New Delhi: Real estate developers expect home prices to rise by at least 25 per cent in Noida Extension as the government's approval to Greater Noida master plan has paved the way for start of construction, which was stalled for over a year in the area.
The National Capital Region Planning Board (NCRPB) has given its nod for master plan, which was made mandatory by a court order in October 2011 for any construction activity in Noida Extension, a newly proposed residential hub in the NCR.
About 2.5 lakh homes have already been launched, of which about 1.5 lakh were sold even before construction work stopped about a year ago on farmers protest.
"The housing demand in Noida Extension is going to be very high after NCRPB approval, while supply is very weak.
Prices are bound to increase because of various factors such as hike in compensation to farmers and rising input cost," Amrapali Chairman and Managing Director Anil Sharma told PTI.
Sharma said the prices would go up by about 25 per cent. "Prices were Rs 2,100-2,200 a sq ft in this region last year. Now we expect the same to go up to about Rs 2,600 per sq ft".
Another major developer in this area Supertech also felt that construction would start by September 15 and prices would go up by 35-40 per cent compared to last year.
"We were selling homes at Rs 2,300 per sq ft in May last year when farmers protest started on land acquisition issue.
Now, we will launch projects at Rs 3,200 per sq ft in Noida Extension," Supertech Chairman R K Arora said.
The cost of construction materials and interest rate have gone up sharply in last one and a half years, Arora added.

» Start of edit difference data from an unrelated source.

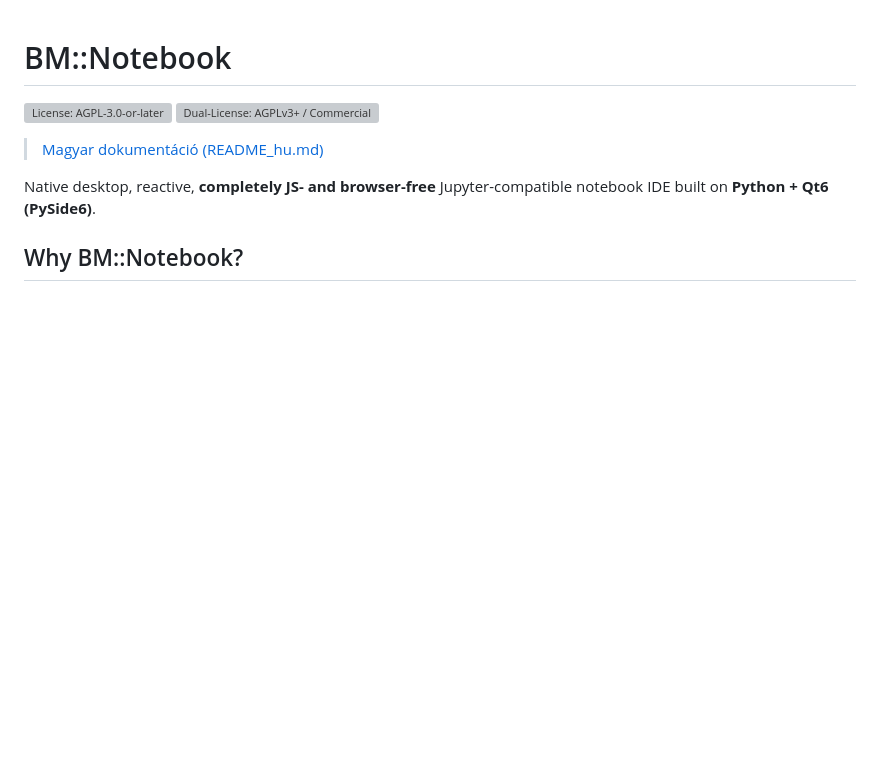
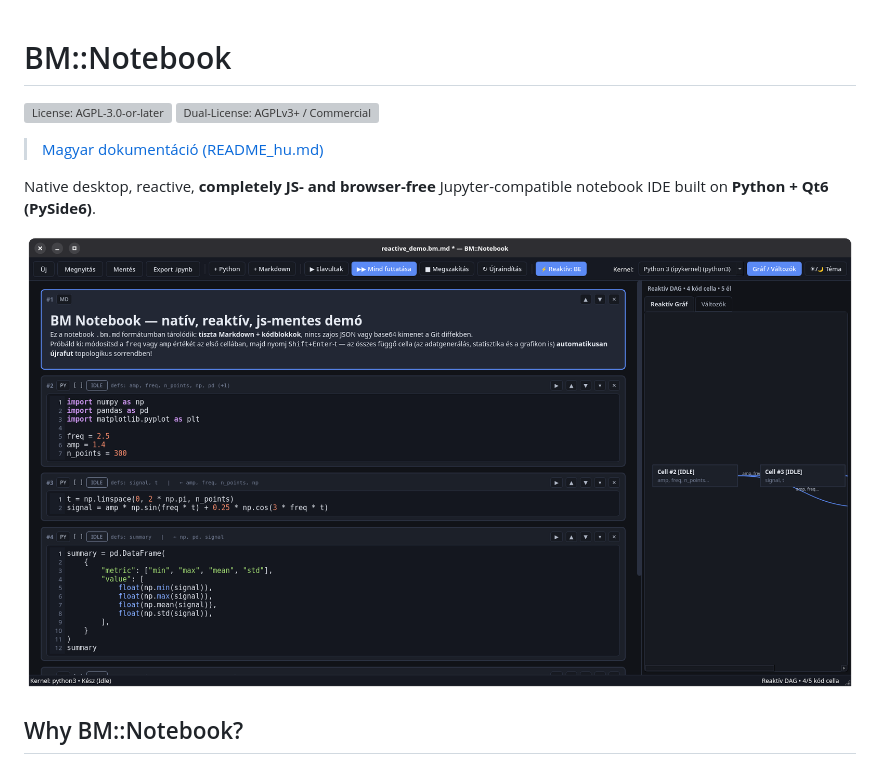
Before and after one commit to dabzse/BM_notebook, a Markdown page: README.md, the part around the change. GitHub-like rendering; pictures changed too: assets/BM_notebook.png (added); blank space fills up the shorter version; grey boxes are pictures that could not be loaded.

```diff
--- a/README.md
+++ b/README.md
@@ -6,6 +6,8 @@
 > [Magyar dokumentáció (README_hu.md)](README_hu.md)
 
 Native desktop, reactive, **completely JS- and browser-free** Jupyter-compatible notebook IDE built on **Python + Qt6 (PySide6)**.
+
+![BM::Codium Preview](assets/BM_notebook.png)
 
 ## Why BM::Notebook?
 
```
Also changed, not shown: README_hu.md (+2 -0 lines).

Property consultant Jones Lang LaSalle (JLL) India is also of the view that prices would go up in Noida Extension, but rates would still be cheaper than Noida and Greater Noida.
"This area has been considered as region of affordable homes. Lot of burden has to be borne by the developers. So there will be little bit of price increase," JLL India CEO (Operations) Santosh Kumar said, but declined to give any percentage.
He noted that demand would be much higher and there would be an opportunity for both investors as well as end users.